[[ Input data open ]]

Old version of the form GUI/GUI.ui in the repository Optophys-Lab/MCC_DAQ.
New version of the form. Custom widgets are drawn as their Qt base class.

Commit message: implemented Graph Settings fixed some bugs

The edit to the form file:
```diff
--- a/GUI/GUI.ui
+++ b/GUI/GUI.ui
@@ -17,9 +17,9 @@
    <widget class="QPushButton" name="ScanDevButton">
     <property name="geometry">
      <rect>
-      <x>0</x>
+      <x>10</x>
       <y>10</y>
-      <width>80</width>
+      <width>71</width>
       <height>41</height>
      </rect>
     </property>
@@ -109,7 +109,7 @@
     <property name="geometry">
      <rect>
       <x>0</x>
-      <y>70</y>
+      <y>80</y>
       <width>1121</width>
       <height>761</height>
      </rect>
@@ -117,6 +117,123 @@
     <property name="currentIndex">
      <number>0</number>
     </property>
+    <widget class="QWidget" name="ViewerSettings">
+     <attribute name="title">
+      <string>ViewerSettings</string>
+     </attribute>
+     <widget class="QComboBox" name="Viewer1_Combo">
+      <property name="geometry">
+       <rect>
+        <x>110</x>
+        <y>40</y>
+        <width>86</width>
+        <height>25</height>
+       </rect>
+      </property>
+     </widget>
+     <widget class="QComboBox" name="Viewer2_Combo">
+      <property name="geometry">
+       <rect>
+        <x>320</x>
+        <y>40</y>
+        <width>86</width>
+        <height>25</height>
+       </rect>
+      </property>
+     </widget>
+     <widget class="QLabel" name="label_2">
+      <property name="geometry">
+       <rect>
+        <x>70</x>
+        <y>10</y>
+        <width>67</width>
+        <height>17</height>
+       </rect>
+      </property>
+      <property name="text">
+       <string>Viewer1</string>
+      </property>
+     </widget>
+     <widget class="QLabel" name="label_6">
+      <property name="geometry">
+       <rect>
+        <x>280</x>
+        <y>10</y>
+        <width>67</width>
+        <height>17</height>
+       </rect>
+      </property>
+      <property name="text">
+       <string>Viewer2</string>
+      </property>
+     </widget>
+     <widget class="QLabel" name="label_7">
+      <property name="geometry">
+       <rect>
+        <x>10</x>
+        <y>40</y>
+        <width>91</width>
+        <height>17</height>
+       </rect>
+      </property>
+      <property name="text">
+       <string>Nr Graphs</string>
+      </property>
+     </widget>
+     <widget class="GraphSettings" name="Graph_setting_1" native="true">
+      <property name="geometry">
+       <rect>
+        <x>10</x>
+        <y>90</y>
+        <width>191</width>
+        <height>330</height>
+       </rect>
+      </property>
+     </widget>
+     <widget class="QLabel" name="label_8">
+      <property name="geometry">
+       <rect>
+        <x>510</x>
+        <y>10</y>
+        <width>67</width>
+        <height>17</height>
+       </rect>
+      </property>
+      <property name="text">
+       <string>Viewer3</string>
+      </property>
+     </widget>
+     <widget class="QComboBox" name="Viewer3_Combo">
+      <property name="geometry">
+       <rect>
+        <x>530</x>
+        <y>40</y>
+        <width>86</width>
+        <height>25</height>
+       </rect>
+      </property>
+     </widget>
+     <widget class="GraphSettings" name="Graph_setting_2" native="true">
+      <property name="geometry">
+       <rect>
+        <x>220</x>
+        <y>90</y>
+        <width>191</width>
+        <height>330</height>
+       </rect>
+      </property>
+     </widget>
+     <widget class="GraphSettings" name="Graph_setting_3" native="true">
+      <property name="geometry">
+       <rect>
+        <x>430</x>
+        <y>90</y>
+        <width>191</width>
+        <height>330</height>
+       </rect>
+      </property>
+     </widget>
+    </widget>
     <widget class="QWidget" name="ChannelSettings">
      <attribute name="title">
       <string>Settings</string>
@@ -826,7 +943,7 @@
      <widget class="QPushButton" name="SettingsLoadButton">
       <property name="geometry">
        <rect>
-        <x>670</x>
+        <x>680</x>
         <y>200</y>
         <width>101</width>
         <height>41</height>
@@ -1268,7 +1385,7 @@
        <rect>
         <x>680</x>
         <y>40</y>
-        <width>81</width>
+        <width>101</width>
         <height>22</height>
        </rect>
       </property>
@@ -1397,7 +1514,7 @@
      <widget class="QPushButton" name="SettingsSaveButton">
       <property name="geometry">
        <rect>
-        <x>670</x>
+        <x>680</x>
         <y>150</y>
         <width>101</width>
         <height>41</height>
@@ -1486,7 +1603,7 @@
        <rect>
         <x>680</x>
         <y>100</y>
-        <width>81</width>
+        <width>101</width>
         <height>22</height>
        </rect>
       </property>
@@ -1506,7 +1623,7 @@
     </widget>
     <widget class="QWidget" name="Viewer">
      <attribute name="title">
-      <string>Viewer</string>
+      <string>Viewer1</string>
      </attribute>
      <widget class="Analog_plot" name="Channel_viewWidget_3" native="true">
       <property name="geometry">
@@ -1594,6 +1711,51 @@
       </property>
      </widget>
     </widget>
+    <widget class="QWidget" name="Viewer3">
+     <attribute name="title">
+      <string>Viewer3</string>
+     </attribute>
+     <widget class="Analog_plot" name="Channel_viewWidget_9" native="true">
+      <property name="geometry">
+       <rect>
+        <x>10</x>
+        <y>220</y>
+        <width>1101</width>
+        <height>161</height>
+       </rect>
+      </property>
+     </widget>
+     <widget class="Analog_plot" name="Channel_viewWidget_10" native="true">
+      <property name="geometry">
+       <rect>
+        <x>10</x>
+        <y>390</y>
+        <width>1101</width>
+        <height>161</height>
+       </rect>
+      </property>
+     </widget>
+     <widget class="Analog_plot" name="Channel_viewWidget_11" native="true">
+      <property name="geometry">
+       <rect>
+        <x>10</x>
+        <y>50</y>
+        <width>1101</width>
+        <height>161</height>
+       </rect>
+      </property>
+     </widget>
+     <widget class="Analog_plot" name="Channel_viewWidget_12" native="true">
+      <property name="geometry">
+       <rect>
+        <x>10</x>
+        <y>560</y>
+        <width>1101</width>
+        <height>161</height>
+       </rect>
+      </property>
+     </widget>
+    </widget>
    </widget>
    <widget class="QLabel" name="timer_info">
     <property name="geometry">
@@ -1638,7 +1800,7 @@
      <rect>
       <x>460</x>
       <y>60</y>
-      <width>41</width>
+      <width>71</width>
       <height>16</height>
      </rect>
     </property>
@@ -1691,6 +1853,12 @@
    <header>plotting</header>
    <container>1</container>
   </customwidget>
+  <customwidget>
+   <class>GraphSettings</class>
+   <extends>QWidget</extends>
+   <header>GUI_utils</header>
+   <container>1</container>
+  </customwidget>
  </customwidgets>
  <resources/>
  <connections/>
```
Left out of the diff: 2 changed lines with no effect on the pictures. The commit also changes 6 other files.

[[ Input data closed ]]

> **The task**: For each line above that contains the word "QWidget", give the line as it is written.

> **Exercise solution**:
+    <widget class="QWidget" name="ViewerSettings">
     <widget class="QWidget" name="ChannelSettings">
     <widget class="QWidget" name="Viewer">
+    <widget class="QWidget" name="Viewer3">
+   <extends>QWidget</extends>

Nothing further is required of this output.